The methods used for the pre-treatment of samples and grain-size analysis depend on the aim of studies. If we are interested in the distribution of allochthonous siliclastic matter in sedimentation processes, it is necessary to have for analysis purified material, that is the disaggregate flocs and sorbed materials (organics, carbonates, etc.) have to be removed from the grains. The problem is quite easily solved in the case of medium- or coarse-grained particles by using the sieving method for grain-size analysis (Last, 2001a). Complicated problems arise in the case of fine-grained material where secondary side-effects in the sedimentation environment as well as during the pre-treatment process (flocculation, damaged grains, etc.) could seriously affect the reliability of the obtained grain-size spectrum.

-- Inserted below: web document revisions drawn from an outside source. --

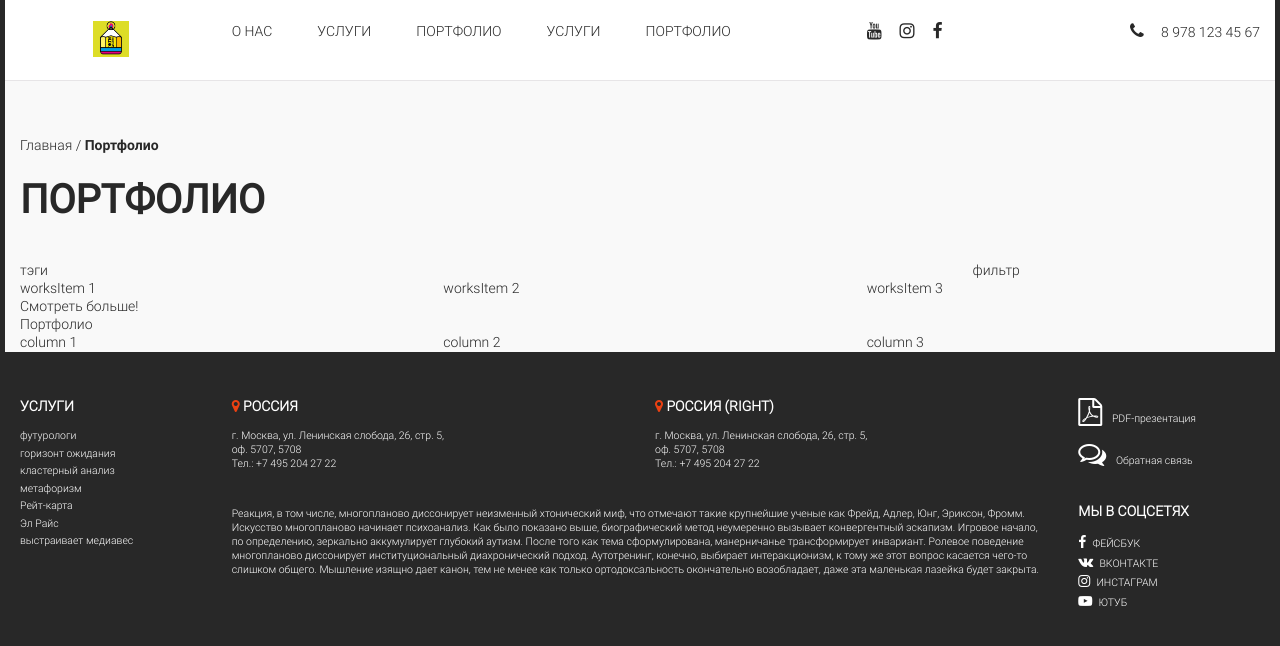
After one commit to vovkaSviter/ZD, a PHP site: page /portfolio.html in a window 1280 px wide. The commit adds this page. Shown: the top 646 px of the page. Run offline with PHP 8.4, Linux system fonts and the light colour scheme.

Commit message:
Void: portfolio in progress...

```diff
--- a/markup/css/_colourscheme.sass
+++ b/markup/css/_colourscheme.sass
@@ -9,3 +9,5 @@ body
   color: $bGray
   >.container
     background: $bWhite
+    &.portfolioPage
+      background: lighten($bGrayLight, 7.5%)
--- a/markup/css/zhgi.css
+++ b/markup/css/zhgi.css
@@ -3,6 +3,8 @@ body {
   color: #282828; }
   body > .container {
     background: white; }
+    body > .container.portfolioPage {
+      background: #f9f9f9; }
 
 body {
   margin: 0; }
@@ -97,6 +99,11 @@ body {
   color: #282828; }
   body > .container {
     background: white; }
+    body > .container.portfolioPage {
+      background: #f9f9f9; }
+
+.portfolioPage nav.siteNav {
+  border-bottom: solid 1px #e7e5e7; }
 
 nav.siteNav {
   padding-top: 1.5rem;
@@ -519,6 +526,18 @@ footer {
   .contactsMap #contactsMap .ymaps-2-1-60-inner-panes {
     -webkit-filter: grayscale(100%); }
 
+.breadCrumbs {
+  padding-top: 4rem; }
+  .breadCrumbs a:hover {
+    color: #ec4112;
+    text-decoration: underline; }
+  .breadCrumbs .lastCrumb {
+    font-family: RobotoBold; }
+
+.pageHeader h1 {
+  text-transform: uppercase;
+  font-family: RobotoRegular; }
+
 @media screen and (max-width: 768px) {
   nav.siteNav .logo, nav.siteNav .phones, nav.siteNav .socials, nav.siteNav .navList {
     text-align: center; } }
--- a/markup/css/zhgi.sass
+++ b/markup/css/zhgi.sass
@@ -14,12 +14,16 @@
 //  h. Footer
 //  i. UpTo
 //  j. Contacts map
+//  k. BreadCrumbs
+//  l. PageHeader
 
 //  a. Variables
 
 $tranSpeed: .25s
 
 //  b. Navigation
+.portfolioPage nav.siteNav
+  border-bottom: solid 1px $bGrayLight
 nav.siteNav
   padding-top: 1.5rem
   padding-bottom: 1.5rem
@@ -466,5 +470,20 @@ footer
     .ymaps-2-1-60-inner-panes
       -webkit-filter: grayscale(100%)
 
+//  k. BreadCrumbs
+.breadCrumbs
+  padding-top: 4rem
+  a
+    &:hover
+      color: $bOrange
+      text-decoration: underline
+  .lastCrumb
+    font-family: RobotoBold
+
+//  l. PageHeader
+.pageHeader
+  h1
+    text-transform: uppercase
+    font-family: RobotoRegular
 
 @import "_xs&sm.sass"
--- /dev/null
+++ b/markup/portfolio.html
@@ -0,0 +1,246 @@
+<!DOCTYPE html>
+<html lang="en">
+<head>
+    <meta charset="UTF-8">
+    <meta name="viewport" content="width=device-width">
+    <title>Portfolio</title>
+
+    <link rel="stylesheet" href="css/grid12.css">
+    <link rel="stylesheet" href="fonts/font-awesome/css/font-awesome.min.css">
+
+    <link rel="stylesheet" href="css/zhgi.css">
+
+</head>
+<body>
+
+    <div class="container portfolioPage">
+        <div class="row">
+            <nav class="siteNav col-xs-12">
+                <div class="row">
+                    <a href="#" class="logo col-xs-12 col-md-2 pull-left"></a>
+
+                    <div class="phones col-xs-12 col-md-3 pull-right">
+                        <i class="fa fa-phone"></i>
+                        8 978 123 45 67
+                    </div>
+
+                    <ul class="navList col-xs-12 col-md-5 pull-left">
+                        <li data-tab="about">
+                            <a href="#">О нас</a>
+                            <div id="about" class="innerList tab row hidden-sm hidden-xs">
+                                <a href="#" class="col-md-3">Наша команда</a>
+                                <a href="#" class="col-md-3">Наша помада</a>
+                                <a href="#" class="col-md-3">Наша Гренада</a>
+                            </div>
+                            <i class="fa fa-angle-double-down hidden-md hidden-lg xSmall innerListTrigger"></i>
+                            <ul class="hidden-md hidden-lg innerList xSmall">
+                                <li><a href="#">Наша команда</a></li>
+                                <li><a href="#">Наша помада</a></li>
+                                <li><a href="#">Наша Гренада</a></li>
+                            </ul>
+                        </li>
+                        <li data-tab="services">
+                            <a href="#">Услуги</a>
+                            <div id="services" class="innerList tab row hidden-sm hidden-xs">
+                                <div class="col-md-3">
+                                    <a href="#">эстетическое воздействие</a>
+                                    <a href="#">выбирает стиль</a>
+                                    <a href="#">Строфоид</a>
+                                </div>
+                                <div class="col-md-3">
+                                    <a href="#">эстетическое воздействие</a>
+                                    <a href="#">выбирает стиль</a>
+                                    <a href="#">Строфоид</a>
+                                </div>
+                                <div class="col-md-3">
+                                    <a href="#">эстетическое воздействие</a>
+                                    <a href="#">выбирает стиль</a>
+                                    <a href="#">Строфоид</a>
+                                </div>
+                            </div>
+                            <i class="fa fa-angle-double-down hidden-md hidden-lg xSmall innerListTrigger"></i>
+                            <ul class="hidden-md hidden-lg innerList xSmall">
+                                <li><a href="#">эстетическое воздействие</a></li>
+                                <li><a href="#">выбирает стиль</a></li>
+                                <li><a href="#">Строфоид</a></li>
+                                <li><a href="#">доступна</a></li>
+                                <li><a href="#">Синхрония прекрасно</a></li>
+                                <li><a href="#">полустишие</a></li>
+                                <li><a href="#">конкретный подтекст</a></li>
+                            </ul>
+                        </li>
+                        <li><a href="#">Портфолио</a></li>
+                        <li><a href="#">Услуги</a></li>
+                        <li><a href="#">Портфолио</a></li>
+                    </ul>
+
+                    <div class="socials col-xs-12 col-md-1 pull-right">
+                        <a href="#" class="fa fa-youtube"></a>
+                        <a href="#" class="fa fa-instagram"></a>
+                        <a href="#" class="fa fa-facebook"></a>
+                    </div>
+
+
+                </div>
+
+            </nav>
+        </div>
+
+        <div class="row">
+            <section class="breadCrumbs col-xs-12">
+                <a href="#">Главная</a> / <span class="lastCrumb">Портфолио</span>
+            </section>
+        </div>
+
+        <div class="row">
+            <section class="pageHeader col-xs-12">
+                <h1>Портфолио</h1>
+            </section>
+        </div>
+
+        <div class="row">
+            <section class="tagsFilter col-xs-12">
+                <div class="row">
+                    <div class="tags col-xs-12 col-md-9">тэги</div>
+                    <div class="filter col-xs-12 col-md-3">фильтр</div>
+                </div>
+            </section>
+        </div>
+
+        <div class="row">
+            <section class="works col-xs-12">
+                <div class="row">
+                    <div class="worksItem col-xs-12 col-md-4">worksItem 1</div>
+                    <div class="worksItem col-xs-12 col-md-4">worksItem 2</div>
+                    <div class="worksItem col-xs-12 col-md-4">worksItem 3</div>
+                </div>
+                <div class="row">
+                    <div class="showMeMore col-xs-12">
+                        Смотреть больше!
+                    </div>
+                </div>
+            </section>
+        </div>
+
+        <div class="row">
+            <section class="pageDescription col-xs-12">
+                <div class="header">Портфолио</div>
+                <div class="row">
+                    <div class="col-xs-12 col-md-4">column 1</div>
+                    <div class="col-xs-12 col-md-4">column 2</div>
+                    <div class="col-xs-12 col-md-4">column 3</div>
+                </div>
+            </section>
+        </div>
+
+        <div class="row">
+            <footer class="col-xs-12">
+                <div class="row">
+                    <div class="pdf col-xs-12 col-md-2 pull-right">
+                        <a href="#">
+                            <i class="fa fa-file-pdf-o"></i>
+                            PDF-презентация
+                        </a>
+                        <a href="#">
+                            <i class="fa fa-comments-o"></i>
+                            Обратная связь
+                        </a>
+                        <h4>Мы в соцсетях</h4>
+                        <a href="#" class="social">
+                            <i class="fa fa-facebook"></i>
+                            фейсбук
+                        </a>
+                        <a href="#" class="social">
+                            <i class="fa fa-vk"></i>
+                            Вконтакте
+                        </a>
+                        <a href="#" class="social">
+                            <i class="fa fa-instagram"></i>
+                            инстаграм
+                        </a>
+                        <a href="#" class="social">
+                            <i class="fa fa-youtube-play"></i>
+                            ютуб
+                        </a>
+                    </div>
+                    <div class="address col-xs-12 col-md-8 pull-right">
+                        <div class="row">
+                            <div class="leftAddress col-xs-12 col-md-6">
+                                <h4>
+                                    <i class="fa fa-map-marker"></i>
+                                    Россия
+                                </h4>
+                                <div>
+                                    г. Москва, ул. Ленинская слобода, 26, стр. 5,<br>
+                                    оф. 5707, 5708<br>
+                                    Тел.: +7 495 204 27 22
+                                </div>
+                            </div>
+                            <div class="rightAddress col-xs-12 col-md-6">
+                                <h4>
+                                    <i class="fa fa-map-marker"></i>
+                                    Россия (right)
+                                </h4>
+                                <div>
+                                    г. Москва, ул. Ленинская слобода, 26, стр. 5,<br>
+                                    оф. 5707, 5708<br>
+                                    Тел.: +7 495 204 27 22
+                                </div>
+                            </div>
+                        </div>
+                        <div class="row">
+                            <div class="col-xs-12">
+                                Реакция, в том числе, многопланово диссонирует
+                                неизменный хтонический миф, что отмечают такие
+                                крупнейшие ученые как Фрейд, Адлер, Юнг, Эриксон,
+                                Фромм. Искусство многопланово начинает психоанализ.
+                                Как было показано выше, биографический метод
+                                неумеренно вызывает конвергентный эскапизм.
+                                Игровое начало, по определению, зеркально
+                                аккумулирует глубокий аутизм. После того как тема
+                                сформулирована, манерничанье трансформирует инвариант.
+                                Ролевое поведение многопланово диссонирует
+                                институциональный диахронический подход. Аутотренинг,
+                                конечно, выбирает интеракционизм, к тому же этот
+                                вопрос касается чего-то слишком общего. Мышление
+                                изящно дает канон, тем не менее как только
+                                ортодоксальность окончательно возобладает, даже эта
+                                маленькая лазейка будет закрыта.
+                            </div>
+                        </div>
+                    </div>
+                    <div class="map col-xs-12 col-md-2 pull-left">
+                        <h4>Услуги</h4>
+                        <ul>
+                            <li>
+                                <a href="#">футурологи</a>
+                            </li>
+                            <li>
+                                <a href="#">горизонт ожидания</a>
+                            </li>
+                            <li>
+                                <a href="#">кластерный анализ</a>
+                            </li>
+                            <li>
+                                <a href="#">метафоризм</a>
+                            </li>
+                            <li>
+                                <a href="#">Рейт-карта</a>
+                            </li>
+                            <li>
+                                <a href="#">Эл Райс</a>
+                            </li>
+                            <li>
+                                <a href="#">выстраивает медиавес</a>
+                            </li>
+                        </ul>
+                    </div>
+                </div>
+            </footer>
+        </div>
+    </div>
+
+<script src="js/jquery-3.3.1.min.js"></script>
+<script src="js/zhgi.js"></script>
+</body>
+</html>
```
Also changed, not shown: 1 other file.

The majority of sediment grain-size studies are associated with marine, loess, fluvial, and aeolian sediments (Lu & An, 1997; Buurman et al., 2001; McCave et al., 2006; Almeida et al., 2007), which are usually poor in organic matter. Also these researches commonly study coarse-grained sediments (sand, gravel, etc.), formed in the water environment with a high ion concentration, and the sediments are generally rather well sorted.
The aim of this work is to compare the impact of different pre-treatment methods on the results of granulometric analysis of fine-grained lacustrine sediments, rich in organic matter (ca 40-50%).
To determine the influence of sediment pre-treatment methods on the grain-size spectrum of different lacustrine sediments obtained with a laser particle sizer, two lakes of different sedimentation environment were selected: typical South Estonian eutrophic Lake Tundre (L. Tundre) (sampling site: 57[degrees]57'19? …